This post was contributed by SOC 3013 student, Jessica Raasch.
Before becoming employed at Haven for Hope, my thoughts about the homeless population were pretty much like those of the average American. I firmly believed that we are fully responsible for ourselves, and that if we worked hard, we would get what we wanted out of life. The homeless were therefore likely deficient in important ways as human beings. Since working with Haven for Hope, I have come to see that homeless people, like all other people, defy easy stereotypes. If nothing else, the above video asks us to see the homeless population as comprised of real people who have confronted incredibly difficult life challenges. It illustrates that those without housing are not of one race, sex, personality type, or common story. In these tough times, for example, one could lose a job and soon be out on the street, or living on the street might be far better than continuing to live in an abusive home.

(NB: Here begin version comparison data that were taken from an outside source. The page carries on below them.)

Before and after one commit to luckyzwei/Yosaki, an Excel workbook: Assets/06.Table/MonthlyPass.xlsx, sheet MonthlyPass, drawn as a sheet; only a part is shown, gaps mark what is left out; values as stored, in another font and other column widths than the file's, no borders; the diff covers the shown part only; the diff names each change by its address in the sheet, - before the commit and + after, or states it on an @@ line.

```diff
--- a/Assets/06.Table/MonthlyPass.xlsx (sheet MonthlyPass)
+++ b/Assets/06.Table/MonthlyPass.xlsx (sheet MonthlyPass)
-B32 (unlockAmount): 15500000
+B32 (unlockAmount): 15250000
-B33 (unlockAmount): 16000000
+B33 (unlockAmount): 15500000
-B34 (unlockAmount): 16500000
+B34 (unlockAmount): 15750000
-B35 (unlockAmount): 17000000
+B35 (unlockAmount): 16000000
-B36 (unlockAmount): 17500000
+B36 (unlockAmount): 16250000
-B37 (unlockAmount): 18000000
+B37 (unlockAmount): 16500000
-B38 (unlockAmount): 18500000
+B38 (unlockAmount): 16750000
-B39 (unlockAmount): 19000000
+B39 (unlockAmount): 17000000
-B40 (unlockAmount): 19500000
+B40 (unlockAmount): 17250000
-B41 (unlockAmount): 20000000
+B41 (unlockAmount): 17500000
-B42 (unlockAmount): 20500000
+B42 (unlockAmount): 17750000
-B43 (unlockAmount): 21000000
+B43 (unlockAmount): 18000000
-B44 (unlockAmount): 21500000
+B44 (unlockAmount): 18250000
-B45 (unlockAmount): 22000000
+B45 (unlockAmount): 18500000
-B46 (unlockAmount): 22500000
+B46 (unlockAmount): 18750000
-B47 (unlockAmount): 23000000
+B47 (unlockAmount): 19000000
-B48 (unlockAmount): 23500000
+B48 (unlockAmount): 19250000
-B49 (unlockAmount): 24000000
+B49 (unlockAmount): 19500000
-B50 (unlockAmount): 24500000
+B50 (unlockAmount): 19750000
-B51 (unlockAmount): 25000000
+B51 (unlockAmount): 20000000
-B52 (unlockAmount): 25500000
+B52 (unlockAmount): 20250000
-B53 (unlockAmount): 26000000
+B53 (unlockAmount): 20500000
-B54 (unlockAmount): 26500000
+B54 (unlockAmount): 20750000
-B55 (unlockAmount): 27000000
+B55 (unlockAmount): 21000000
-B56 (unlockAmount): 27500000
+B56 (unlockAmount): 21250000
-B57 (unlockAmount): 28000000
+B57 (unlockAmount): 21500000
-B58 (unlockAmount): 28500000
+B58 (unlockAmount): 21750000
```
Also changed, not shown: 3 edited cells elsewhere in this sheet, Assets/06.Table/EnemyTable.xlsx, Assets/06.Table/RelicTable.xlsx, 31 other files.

Those in the video admit to the world the mistakes they have made, but also suggest the compassion, empowerment, and transition brought in their lives.